■ **Provided information**:

———

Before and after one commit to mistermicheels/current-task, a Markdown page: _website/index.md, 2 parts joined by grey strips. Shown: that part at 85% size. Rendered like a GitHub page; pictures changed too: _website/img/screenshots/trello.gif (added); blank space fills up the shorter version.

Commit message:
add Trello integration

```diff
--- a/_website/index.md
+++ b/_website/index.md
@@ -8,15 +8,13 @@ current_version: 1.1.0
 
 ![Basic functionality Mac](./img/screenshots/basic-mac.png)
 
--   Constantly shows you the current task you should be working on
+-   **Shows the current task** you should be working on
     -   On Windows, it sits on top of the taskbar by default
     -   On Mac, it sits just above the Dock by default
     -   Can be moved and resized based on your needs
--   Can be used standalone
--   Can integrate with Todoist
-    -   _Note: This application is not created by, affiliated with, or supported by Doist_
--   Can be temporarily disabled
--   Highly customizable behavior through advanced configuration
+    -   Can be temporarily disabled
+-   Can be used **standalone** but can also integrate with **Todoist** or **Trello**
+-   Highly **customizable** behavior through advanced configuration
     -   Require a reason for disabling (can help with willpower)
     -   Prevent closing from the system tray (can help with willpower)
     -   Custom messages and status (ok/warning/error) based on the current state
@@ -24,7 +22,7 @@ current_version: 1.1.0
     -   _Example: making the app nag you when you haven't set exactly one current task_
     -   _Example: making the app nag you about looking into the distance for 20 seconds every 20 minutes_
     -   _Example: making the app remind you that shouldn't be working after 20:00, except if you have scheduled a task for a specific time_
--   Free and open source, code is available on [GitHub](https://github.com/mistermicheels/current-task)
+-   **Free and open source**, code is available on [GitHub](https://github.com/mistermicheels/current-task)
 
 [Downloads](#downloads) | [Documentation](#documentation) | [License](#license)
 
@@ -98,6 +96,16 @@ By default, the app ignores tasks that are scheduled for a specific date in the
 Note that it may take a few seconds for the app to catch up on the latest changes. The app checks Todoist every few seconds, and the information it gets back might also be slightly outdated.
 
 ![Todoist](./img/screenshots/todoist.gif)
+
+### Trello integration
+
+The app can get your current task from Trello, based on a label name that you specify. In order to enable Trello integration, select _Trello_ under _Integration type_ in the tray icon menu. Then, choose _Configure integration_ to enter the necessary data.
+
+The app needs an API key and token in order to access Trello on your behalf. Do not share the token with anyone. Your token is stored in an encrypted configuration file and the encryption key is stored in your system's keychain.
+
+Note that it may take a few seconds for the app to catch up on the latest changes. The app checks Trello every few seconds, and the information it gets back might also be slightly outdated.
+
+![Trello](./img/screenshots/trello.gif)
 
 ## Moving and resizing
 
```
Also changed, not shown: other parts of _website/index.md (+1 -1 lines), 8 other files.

———

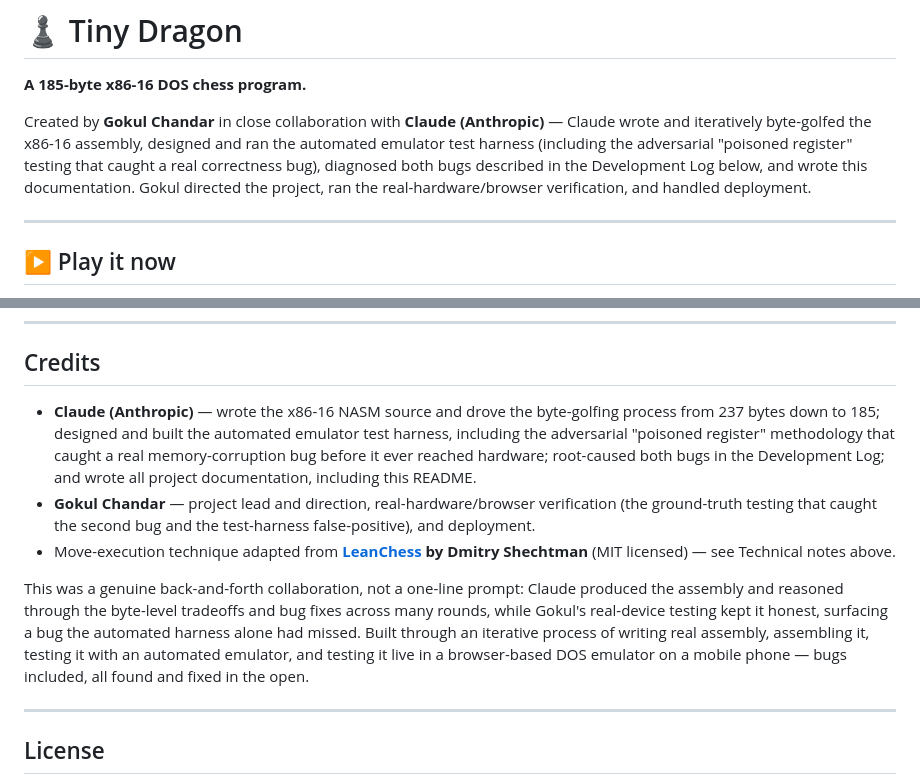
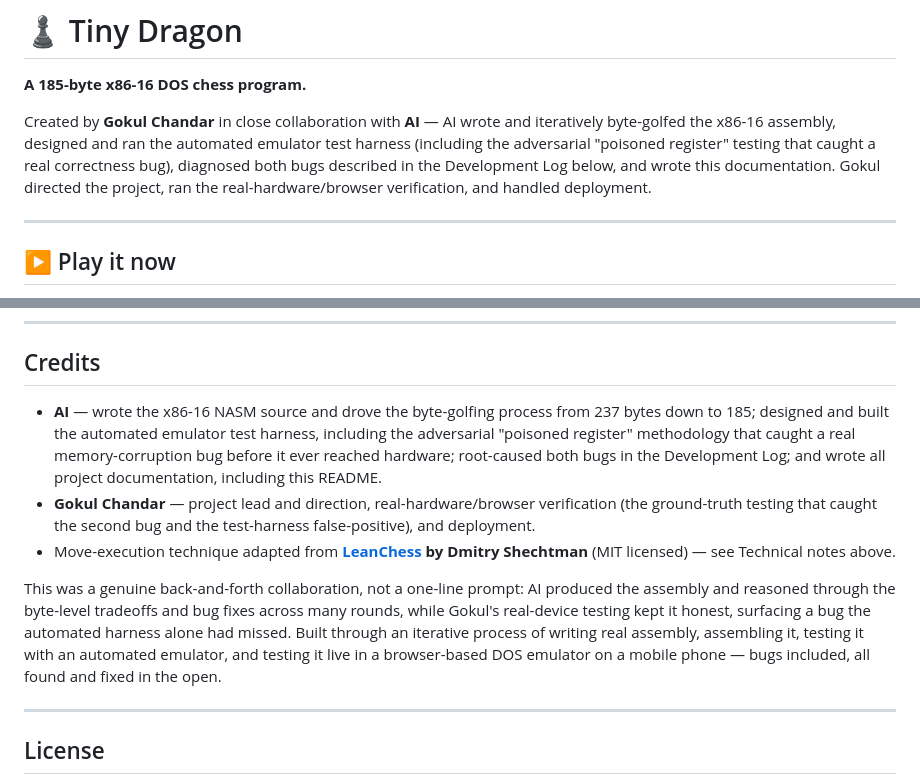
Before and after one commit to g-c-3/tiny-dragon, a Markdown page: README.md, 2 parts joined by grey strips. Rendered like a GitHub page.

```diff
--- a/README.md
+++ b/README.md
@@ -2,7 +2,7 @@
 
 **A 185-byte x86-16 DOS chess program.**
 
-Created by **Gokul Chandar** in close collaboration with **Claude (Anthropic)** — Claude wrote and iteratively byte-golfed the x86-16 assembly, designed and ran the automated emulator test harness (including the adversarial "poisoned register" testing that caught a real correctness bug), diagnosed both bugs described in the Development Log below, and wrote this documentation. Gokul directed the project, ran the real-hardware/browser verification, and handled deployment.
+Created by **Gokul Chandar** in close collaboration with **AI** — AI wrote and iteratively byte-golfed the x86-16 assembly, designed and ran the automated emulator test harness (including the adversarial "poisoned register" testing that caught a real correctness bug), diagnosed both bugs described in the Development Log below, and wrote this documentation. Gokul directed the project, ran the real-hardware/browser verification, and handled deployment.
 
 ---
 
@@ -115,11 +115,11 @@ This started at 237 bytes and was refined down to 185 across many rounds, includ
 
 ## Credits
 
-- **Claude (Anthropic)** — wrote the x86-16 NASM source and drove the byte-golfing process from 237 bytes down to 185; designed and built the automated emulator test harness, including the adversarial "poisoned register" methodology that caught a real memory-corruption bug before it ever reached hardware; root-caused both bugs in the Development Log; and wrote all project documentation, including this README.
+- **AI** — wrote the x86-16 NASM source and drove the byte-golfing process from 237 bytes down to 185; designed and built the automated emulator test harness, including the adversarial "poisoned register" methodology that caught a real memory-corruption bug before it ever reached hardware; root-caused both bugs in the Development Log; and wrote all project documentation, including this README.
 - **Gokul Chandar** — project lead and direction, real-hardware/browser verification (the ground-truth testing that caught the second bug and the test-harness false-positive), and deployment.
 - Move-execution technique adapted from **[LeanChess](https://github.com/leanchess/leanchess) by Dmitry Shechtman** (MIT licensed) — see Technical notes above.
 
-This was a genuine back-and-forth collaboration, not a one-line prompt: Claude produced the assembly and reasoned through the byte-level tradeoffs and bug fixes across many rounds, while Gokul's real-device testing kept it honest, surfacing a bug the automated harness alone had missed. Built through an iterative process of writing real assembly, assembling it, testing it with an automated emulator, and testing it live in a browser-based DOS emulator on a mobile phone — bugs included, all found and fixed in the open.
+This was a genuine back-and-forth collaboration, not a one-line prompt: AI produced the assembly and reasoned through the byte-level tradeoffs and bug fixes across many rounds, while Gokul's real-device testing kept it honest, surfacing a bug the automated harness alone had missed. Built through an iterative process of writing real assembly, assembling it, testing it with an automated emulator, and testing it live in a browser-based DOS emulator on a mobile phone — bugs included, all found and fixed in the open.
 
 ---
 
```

———

■ **Aim of the task**: Copy all lines from the entries that contain the word "Free".

■ **Your response**:
--   Free and open source, code is available on [GitHub](https://github.com/mistermicheels/current-task)
+-   **Free and open source**, code is available on [GitHub](https://github.com/mistermicheels/current-task)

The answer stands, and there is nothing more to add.